This calm exchange came at the end of nearly 18 minutes of constant back and forth between the pilots and the controller.
The pilots, at the helm of a Boeing 777-300 passenger jet had seen several crucial instruments on their modern aircraft go kaput.
This, after they were already forced to abort their landing (or “go-around” in aviation parlance) at the John F Kennedy airport in New York on September 11 due to what the pilots said was an “unstable approach”.
As the Air India New Delhi-New York flight climbed out of its missed landing, the pilots requested the ATC to give them time and space to sort out a “lot of issues” that they were facing.
We have an “on-board instrumentation problem,” the Air India pilots reported after a few minutes, later adding that they were up against a “multiple instrument failure”.
Among the instruments the Air India flight 101 had lost were: Two of out three radio altimeters, the T-Cas system, and the auto-land feature.
The T-Cas, or the traffic collision avoidance system, is essentially an alarm that goes off in cockpits of two planes when they come too close to each other.
However, the Air India pilots’ biggest worry was that they could not attempt the standard instrument landing — since their aircraft’s systems were not able to link up with ground instruments — and would have to go for a visual landing.
Pilots depend on their airplane’s technology to ensure that they are in line with the runway and that their aircraft is descending at a rate that ensures that they do not overshoot or undershoot the runway.
Instrument landing allows pilots to bring their plane as low as 200 feet above land (Qutub Minar is 240 feet tall, for comparison) before they need to see the runway with their own eyes. (At airports with even advanced landing systems, pilots can go even lower.)

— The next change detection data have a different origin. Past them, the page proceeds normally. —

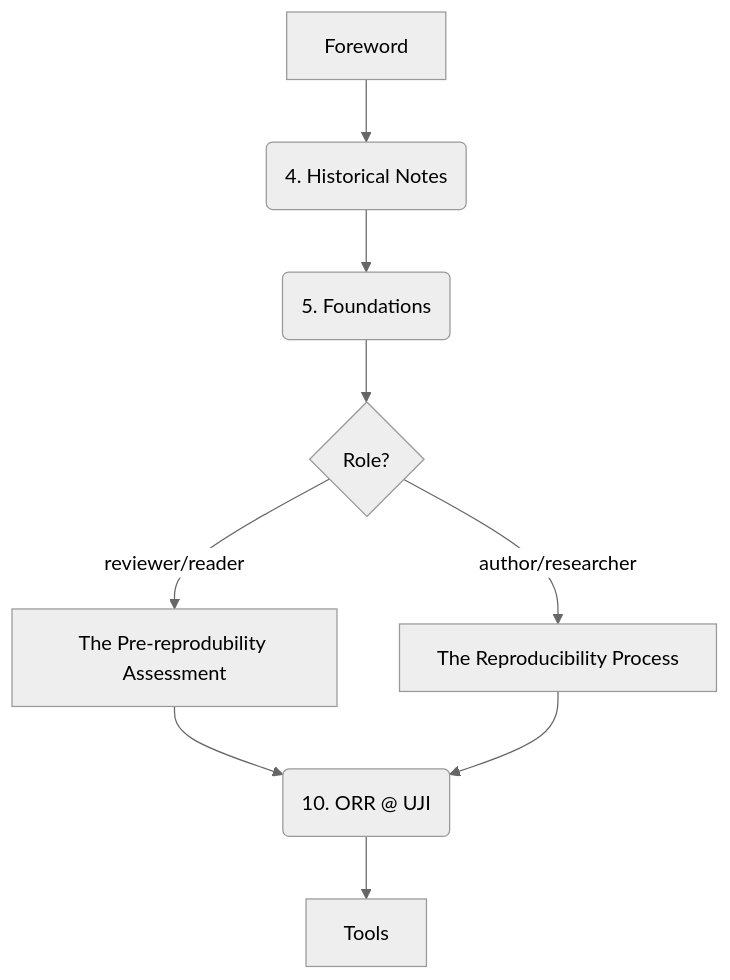
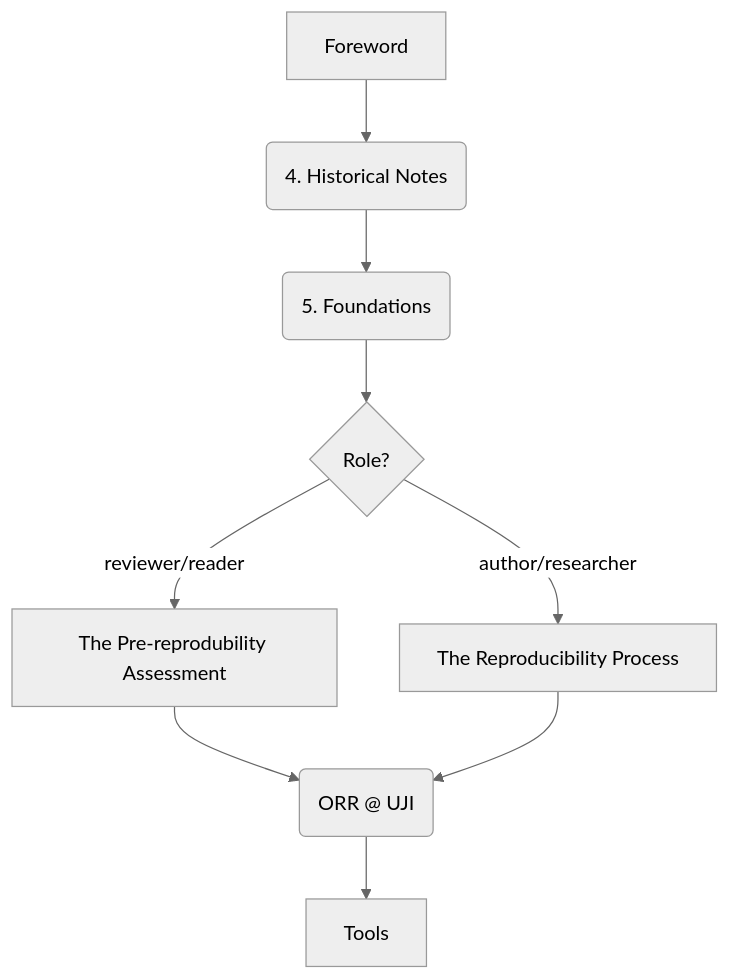
Before and after one commit to cgranell/orr: the diagram in materials/00-units.qmd, drawn with Mermaid (neutral theme).

Commit message:
fix: update course workflow

````diff
--- a/materials/00-units.qmd
+++ b/materials/00-units.qmd
@@ -7,13 +7,13 @@
 ```{mermaid}
 %%| fig-caption: "Course structure and navigation."
 %%| fig-align: center
 flowchart TB
   A[Foreword] --> B(4. Historical Notes)
   B --> C(5. Foundations)
   C --> D{Role?}
   D --> |reviewer/reader| E[The Pre-reprodubility Assessment]
   D --> |author/researcher| F[The Reproducibility Process]
-  E --> G(10. ORR @ UJI)
-  F --> G(10. ORR @ UJI)
+  E --> G(ORR @ UJI)
+  F --> G(ORR @ UJI)
   G --> H[Tools]
 ```
````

However, with their instruments gone for a toss, the Air India Flight 101 pilots essentially eyeballed their landing on September 11 this year, deciding to try a visual landing.
For this, they needed clear skies so that they could manually spot the runway and land their aircraft. And so, after alerting ATC that they had lost a number of their crucial instruments, the pilots and the controllers went back and forth trying to figure out an alternate airport that had skies clear enough to attempt a visual landing.
Tags: air india